[Change detection data]
=-=-=

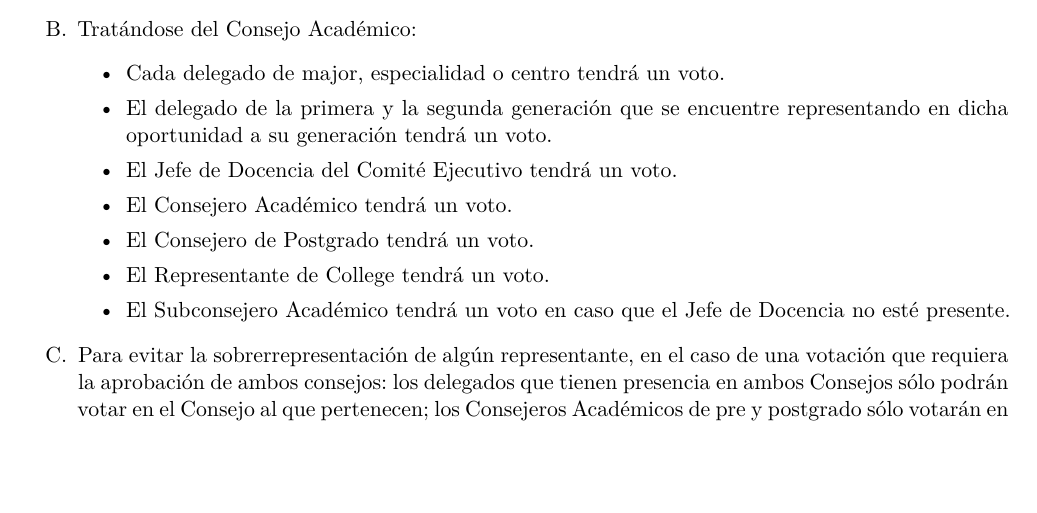
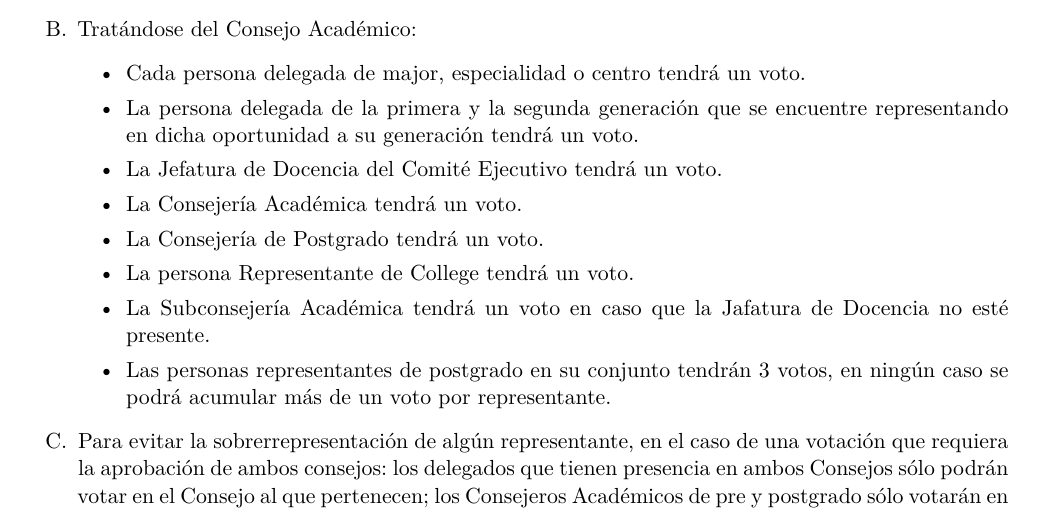
Before and after one commit to caiuc/Estatutos, a LaTeX document (estatutos.tex): part of page 23 of 32, cut so that both start at the same text, the shorter picture padded with empty space. Compiled offline with XeLaTeX.

Commit message:
Establecer 3 votos para representantes de postgrado

```diff
--- a/estatutos.tex
+++ b/estatutos.tex
@@ -894,13 +894,14 @@
 		      \end{itemize}
 		\item Tratándose del Consejo Académico:
 		      \begin{itemize}
-			      \item Cada delegado de major, especialidad o centro tendrá un voto.
-			      \item El delegado de la primera y la segunda generación que se encuentre representando en dicha oportunidad a su generación tendrá un voto.
-			      \item El Jefe de Docencia del Comité Ejecutivo tendrá un voto.
-			      \item El Consejero Académico tendrá un voto.
-			      \item El Consejero de Postgrado tendrá un voto.
-			      \item El Representante de College tendrá un voto.
-			      \item El Subconsejero Académico tendrá un voto en caso que el Jefe de Docencia no esté presente.
+			      \item Cada persona delegada de major, especialidad o centro tendrá un voto.
+			      \item La persona delegada de la primera y la segunda generación que se encuentre representando en dicha oportunidad a su generación tendrá un voto.
+			      \item La Jefatura de Docencia del Comité Ejecutivo tendrá un voto.
+			      \item La Consejería Académica tendrá un voto.
+			      \item La Consejería de Postgrado tendrá un voto.
+			      \item La persona Representante de College tendrá un voto.
+			      \item La Subconsejería Académica tendrá un voto en caso que la Jafatura de Docencia no esté presente.
+			      \item Las personas representantes de postgrado en su conjunto tendrán 3 votos, en ningún caso se podrá acumular más de un voto por representante.
 		      \end{itemize}
 		\item Para evitar la sobrerrepresentación de algún representante, en el caso de una votación que requiera la aprobación de ambos consejos: los delegados que tienen presencia en ambos Consejos sólo podrán votar en el Consejo al que pertenecen; los Consejeros Académicos de pre y postgrado sólo votarán en el Consejo Académico; y el Comité Ejecutivo contará solo con los votos en el Consejo Generacional.
 	\end{enumerate}
```
Also changed, not shown: estatutos.pdf.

=-=-=

PROBLEM STATEMENT => Locate the lines above that contain "Docencia" and copy them.

RESULT =>
-			      \item El Jefe de Docencia del Comité Ejecutivo tendrá un voto.
-			      \item El Subconsejero Académico tendrá un voto en caso que el Jefe de Docencia no esté presente.
+			      \item La Jefatura de Docencia del Comité Ejecutivo tendrá un voto.
+			      \item La Subconsejería Académica tendrá un voto en caso que la Jafatura de Docencia no esté presente.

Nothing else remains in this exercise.